*Required action:* Each line of the listing where the string "text" appears is to be identified and copied.

*Task input:*
↓
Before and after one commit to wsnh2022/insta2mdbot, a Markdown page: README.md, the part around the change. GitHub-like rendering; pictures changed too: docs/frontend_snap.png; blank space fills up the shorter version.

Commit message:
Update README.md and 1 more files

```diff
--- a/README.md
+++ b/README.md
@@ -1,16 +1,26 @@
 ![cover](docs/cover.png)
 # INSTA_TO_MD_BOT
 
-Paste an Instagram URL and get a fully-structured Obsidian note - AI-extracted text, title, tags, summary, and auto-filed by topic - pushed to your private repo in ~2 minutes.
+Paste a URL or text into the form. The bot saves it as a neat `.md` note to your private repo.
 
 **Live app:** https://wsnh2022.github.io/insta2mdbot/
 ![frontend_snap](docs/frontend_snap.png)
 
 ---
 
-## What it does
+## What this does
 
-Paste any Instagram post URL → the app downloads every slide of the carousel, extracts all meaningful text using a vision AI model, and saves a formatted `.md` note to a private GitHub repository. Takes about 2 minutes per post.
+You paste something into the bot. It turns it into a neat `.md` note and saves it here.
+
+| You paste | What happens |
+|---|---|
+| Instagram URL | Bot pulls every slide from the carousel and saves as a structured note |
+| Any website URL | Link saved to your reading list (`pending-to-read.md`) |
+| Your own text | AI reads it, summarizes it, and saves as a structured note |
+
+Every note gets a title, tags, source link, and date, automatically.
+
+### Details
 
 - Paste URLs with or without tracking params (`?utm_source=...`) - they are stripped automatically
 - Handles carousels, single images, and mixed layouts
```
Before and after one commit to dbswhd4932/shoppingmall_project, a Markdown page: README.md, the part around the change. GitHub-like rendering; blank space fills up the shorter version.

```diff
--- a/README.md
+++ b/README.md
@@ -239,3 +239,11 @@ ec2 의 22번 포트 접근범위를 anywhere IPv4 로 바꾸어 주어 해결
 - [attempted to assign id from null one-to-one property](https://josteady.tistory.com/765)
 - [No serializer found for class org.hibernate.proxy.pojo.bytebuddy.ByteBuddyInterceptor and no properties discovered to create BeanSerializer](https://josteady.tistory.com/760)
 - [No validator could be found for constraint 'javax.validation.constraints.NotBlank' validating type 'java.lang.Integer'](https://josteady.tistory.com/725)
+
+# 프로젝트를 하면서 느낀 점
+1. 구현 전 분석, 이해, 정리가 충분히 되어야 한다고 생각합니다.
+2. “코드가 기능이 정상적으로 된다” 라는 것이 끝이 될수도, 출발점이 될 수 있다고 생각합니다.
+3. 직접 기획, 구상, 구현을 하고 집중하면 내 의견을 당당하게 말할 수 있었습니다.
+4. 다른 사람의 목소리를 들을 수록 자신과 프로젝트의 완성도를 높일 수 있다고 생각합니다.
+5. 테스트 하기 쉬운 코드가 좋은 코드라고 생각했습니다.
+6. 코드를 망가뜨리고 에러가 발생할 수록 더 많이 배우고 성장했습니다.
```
↑
*Reply:*
-Paste an Instagram URL and get a fully-structured Obsidian note - AI-extracted text, title, tags, summary, and auto-filed by topic - pushed to your private repo in ~2 minutes.
+Paste a URL or text into the form. The bot saves it as a neat `.md` note to your private repo.
-Paste any Instagram post URL → the app downloads every slide of the carousel, extracts all meaningful text using a vision AI model, and saves a formatted `.md` note to a private GitHub repository. Takes about 2 minutes per post.
+| Your own text | AI reads it, summarizes it, and saves as a structured note |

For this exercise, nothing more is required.